--Other substantial M&A transactions, including a potential combination with Embraer, are not included in our assumptions. The credit impact of other M&A transactions would depend on the form of financing;
--Substantial share repurchases and dividend increases;
--Share repurchases will be suspended in the event of liquidity pressures or an industry shock.


Developments That May, Individually or Collectively, Lead to Positive Rating Action
Positive rating actions could be driven by an improvement in BA's credit profile from higher commercial aircraft deliveries, debt reduction and pension contributions. BA's margins are in some respects low for the rating category, so several initiatives to boost margins, if successful, could also drive positive rating actions. Modifying the cash deployment strategy to have less focus on share repurchases could also lead to positive ratings actions.

Developments That May, Individually or Collectively, Lead to Negative Rating Action
There could be a negative rating action if there are material negative developments with any of the company's major programs leading to delivery delays, order cancellations, large additional costs or inventory write-downs. Large acquisitions, particularly combined with a sector downturn, also could affect the ratings, as could debt-funded share repurchases. Sustained consolidated FFO-adjusted leverage above 2.0x and a substantial deterioration in FCF could lead to a negative action.

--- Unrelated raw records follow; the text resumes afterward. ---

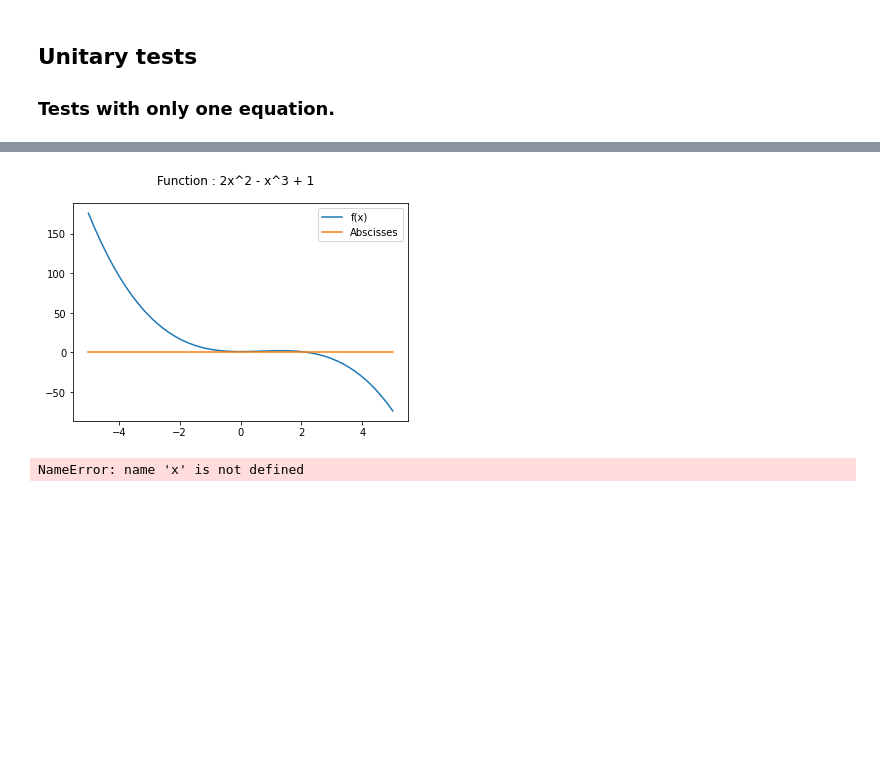
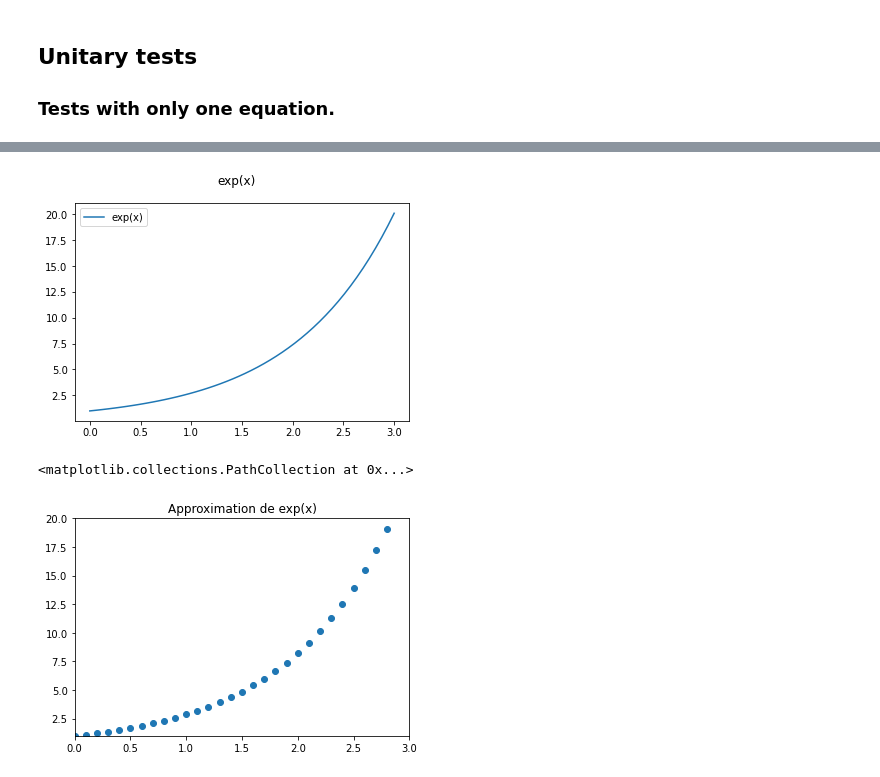
Before and after one commit to AlexPoiron/FirstModel, a Jupyter notebook: Main.ipynb, the cells around one changed output, grey strips where cells are left out. Drawn from its saved outputs; the diff is of its cells as text; code cells hidden in the pictures; blank space fills up the shorter version.

```diff
--- a/Main.ipynb
+++ b/Main.ipynb
@@ -134,27 +119,28 @@ The approximation is =
 # %%
 fig, ax = plt.subplots()
-x_ = np.linspace(-5, 5)
-y = 2*x_**2 - x_**3 + 1
-zero = 0*x_
-ax.plot(x_, y, label ='f(x)')
-ax.plot(x_, zero, label = 'Abscisses')
+x = np.linspace(0, 3, 50)
+y = np.exp(x)
+ax.plot(x, y, label ='exp(x)')
 plt.legend()
-fig.suptitle('Function : 2x^2 - x^3 + 1')
+plt.suptitle('exp(x)')
 plt.show()
 
-vec = 2*x**2 - x**3 + 1
-res = FirstModel(vec, 10)
-print(res)
+dudt = u.diff(t)
+expr = sp.Eq(dudt, u)
+res = FirstModel(u, 1)
+
+
 absi = []
 for i in range(0, len(res)):
     absi.append(res[i][0])
 coords = []
 for j in range(0, len(res)):
     coords.append(res[j][1])
-
-plt.ylim([-10, 10])
+plt.ylim([1, 20])
+plt.title('Approximation de exp(x)')
 plt.xlim([0, 3])
 plt.scatter(absi, coords)
 # %% [output]
-[figure, old version]
+[figure, new version]
-NameError: name 'x' is not defined
+<matplotlib.collections.PathCollection at 0x...>
+[figure, added]
```
Also changed, not shown: parts of 8 cells of this notebook, 1 other file.
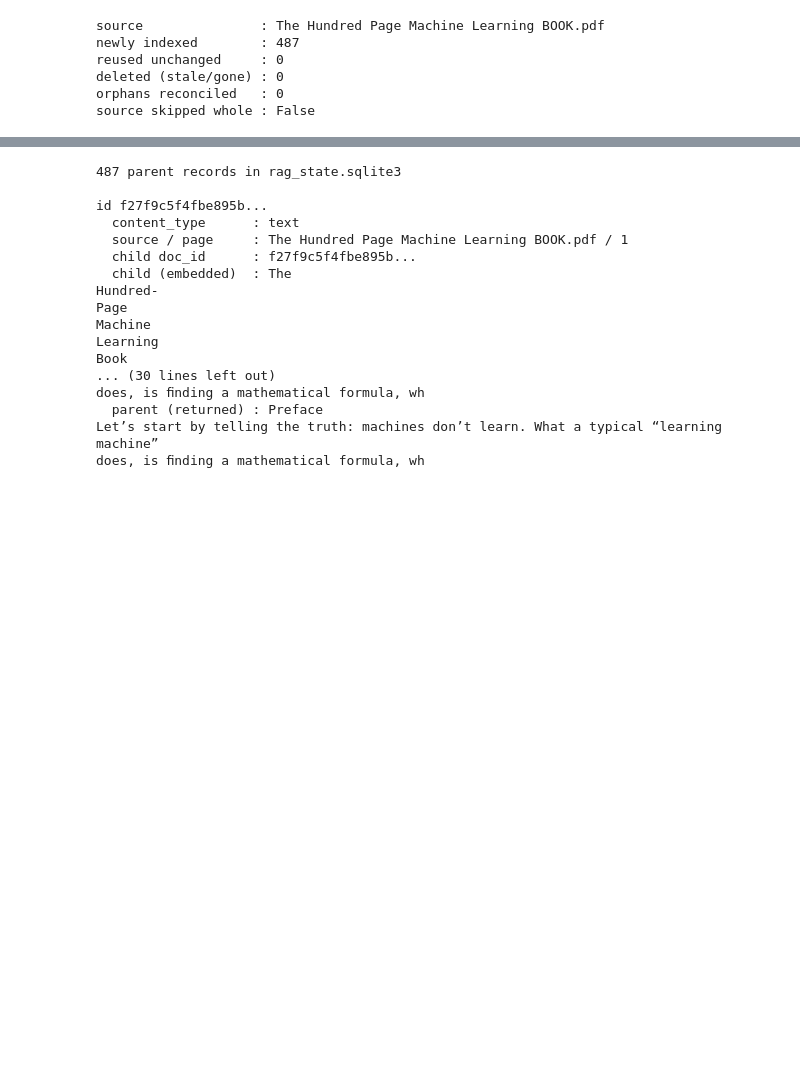
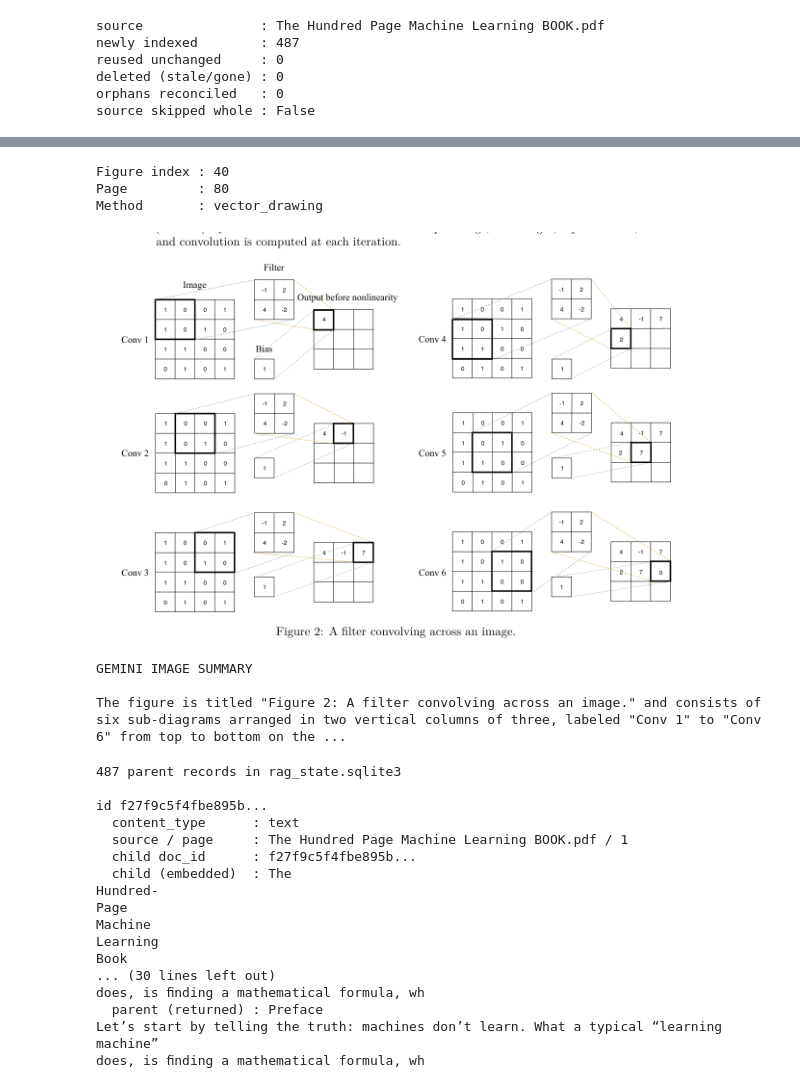
Before and after one commit to tamaracariappa/RAG-Multimodal-Pipeline, a Jupyter notebook: langchain_multimodal.ipynb, the cells around one changed output, grey strips where cells are left out. Saved outputs shown, nothing was run; the diff lists cells and outputs as text; code cells hidden in the pictures; blank space fills up the shorter version.

```diff
--- a/langchain_multimodal.ipynb
+++ b/langchain_multimodal.ipynb
@@ -680,3 +848,59 @@ source skipped whole : False
+# %%
+# View the Gemini summary of any extracted figure.
+# Change IMAGE_INDEX to select a different figure (0-based indexing).
+
+IMAGE_INDEX = 40
+
+import pymupdf
+from IPython.display import Image as ShowImage, display
+
+if not 0 <= IMAGE_INDEX < len(images):
+    print(f"Invalid index. Choose 0 to {len(images) - 1}.")
+
+else:
+    selected = images[IMAGE_INDEX]
+    image_hash = selected.get("image_hash")
+
+    # Find the already-indexed parent record in SQLite.
+    source_id = PDF_PATH.name
+    record_ids = list(retriever.docstore.manifest(source_id))
+    stored_docs = retriever.docstore.mget(record_ids)
+
+    match = next(
+        (
+            doc for doc in stored_docs
+            if doc is not None
+            and doc.metadata.get("content_type") == "image"
+            and doc.metadata.get("image_hash") == image_hash
+        ),
+        None,
+    )
+
+    print(f"Figure index : {IMAGE_INDEX}")
+    print(f"Page         : {selected.get('page_number')}")
+    print(f"Method       : {selected.get('extraction_method', 'raster_xref')}")
+
+    # Display the original extracted figure.
+    with pymupdf.open(PDF_PATH) as document:
+        image_bytes, _ = rp.figure_image_bytes(document, selected)
+
+    display(ShowImage(data=image_bytes, width=600))
+
+    if match is not None and match.metadata.get("summary"):
+        print("\nGEMINI IMAGE SUMMARY\n")
+        print(match.metadata["summary"])
+
+    else:
+        print("\nNo stored Gemini summary found for this figure.")
+        print("It may not have been summarised or indexed yet.")
+# %% [output]
+Figure index : 40
+Page         : 80
+Method       : vector_drawing
+[figure, added]
+GEMINI IMAGE SUMMARY
+
+The figure is titled "Figure 2: A filter convolving across an image." and consists of six sub-diagrams arranged in two vertical columns of three, labeled "Conv 1" to "Conv 6" from top to bottom on the ...
 # %%
 if report is None:
     print(SKIP_NOTE)
```
Also changed, not shown: parts of 3 cells of this notebook.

BCC's ratings and Rating Outlook are linked to those of its parent. Positive rating actions would be limited to Fitch's view of BA's credit profile. Fitch cannot envisage a scenario where the captive would be rated higher than its parent. Conversely, negative rating actions could be driven by a change in BA's ratings or from a change in the perceived relationship between BCC and BA, including the early termination of the parent guarantee prior to the repayment of BCC's outstanding publicly issued debt.


As of March 31, 2018, Boeing had a strong consolidated liquidity position of approximately $14.3 billion consisting of $9.9 billion in cash and investments and $4.4 billion of revolving credit facility availability. The company has $5 billion of committed credit facilities consisting of a $2.5 billion 364-day facility expiring in October 2018 and a $2.5 billion facility expiring in November 2022. BA recently increased the size of its commercial paper programs to match the size of the credit facilities.

BA's strong cash generation contributes to its liquidity position. The company generated $8.2 billion in free cash flow in 2017, and Fitch expects the company's average annual free cash flow over the next three years will be at least at the 2017 level.

Consolidated debt at the end of March was $12.5 billion of which $1,981 million is classified as short-term, including $600 million of commercial paper. During 2017, the company issued $900 million in unsecured notes, and during the first quarter of 2018 it issued an additional $1.4 billion. Annual debt maturities average approximately $1.25 billion through 2020.

Boeing made $4 billion of discretionary pension contributions in 2017, including a $3.5 billion contribution in the form of Boeing shares. This satisfied most required contributions for the next four years, and Fitch does not expect BA to make pension contributions through its projection period.


Fitch has affirmed the following ratings:

The Boeing Company
--Long-Term IDR at 'A';
--Senior unsecured revolving credit facility at 'A';
--Senior unsecured notes at 'A';
--Short-Term IDR at 'F1';
--Commercial Paper at 'F1'.

Boeing Capital Corporation
--Long-Term IDR at 'A';
--Senior unsecured notes at 'A'.

The Rating Outlook is Stable.